→ **Exercise objective**
Lines that include "property" make up the answer; copy all of them from the data below.

→ **Data records**

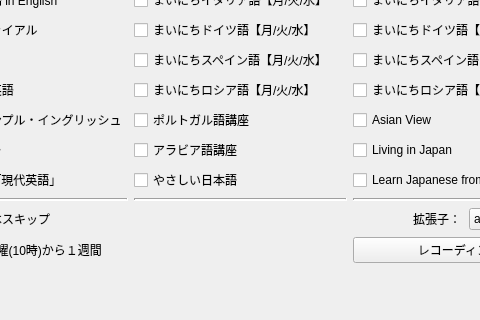
Qt form mainwindow.ui (CSReviser/CaptureStream2-extra) before a commit; both pictures show x 153 to 633 and y 122 to 442 of the 750 by 442 pixel window.
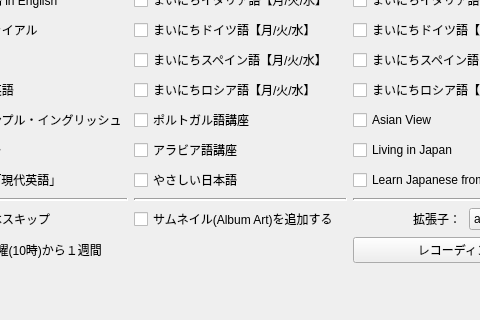
The same form after that commit.

Commit message: thumbnail option追加

Diff of the .ui file:
```diff
--- a/mainwindow.ui
+++ b/mainwindow.ui
@@ -514,6 +514,20 @@
        </item>
       </layout>
      </item>
+     <item row="11" column="1">
+      <layout class="QHBoxLayout" name="horizontalLayout_281">
+       <item>
+        <widget class="QCheckBox" name="checkBox_thumbnail">
+         <property name="text">
+          <string>サムネイル(Album Art)を追加する</string>
+         </property>
+         <property name="checked">
+          <bool>false</bool>
+         </property>
+        </widget>
+       </item>
+      </layout>
+     </item>
      <item row="11" column="0">
       <layout class="QHBoxLayout" name="horizontalLayout_22">
        <item>
```
The commit also changes 7 other files.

→ **Task solution**
+         <property name="text">
+         </property>
+         <property name="checked">
+         </property>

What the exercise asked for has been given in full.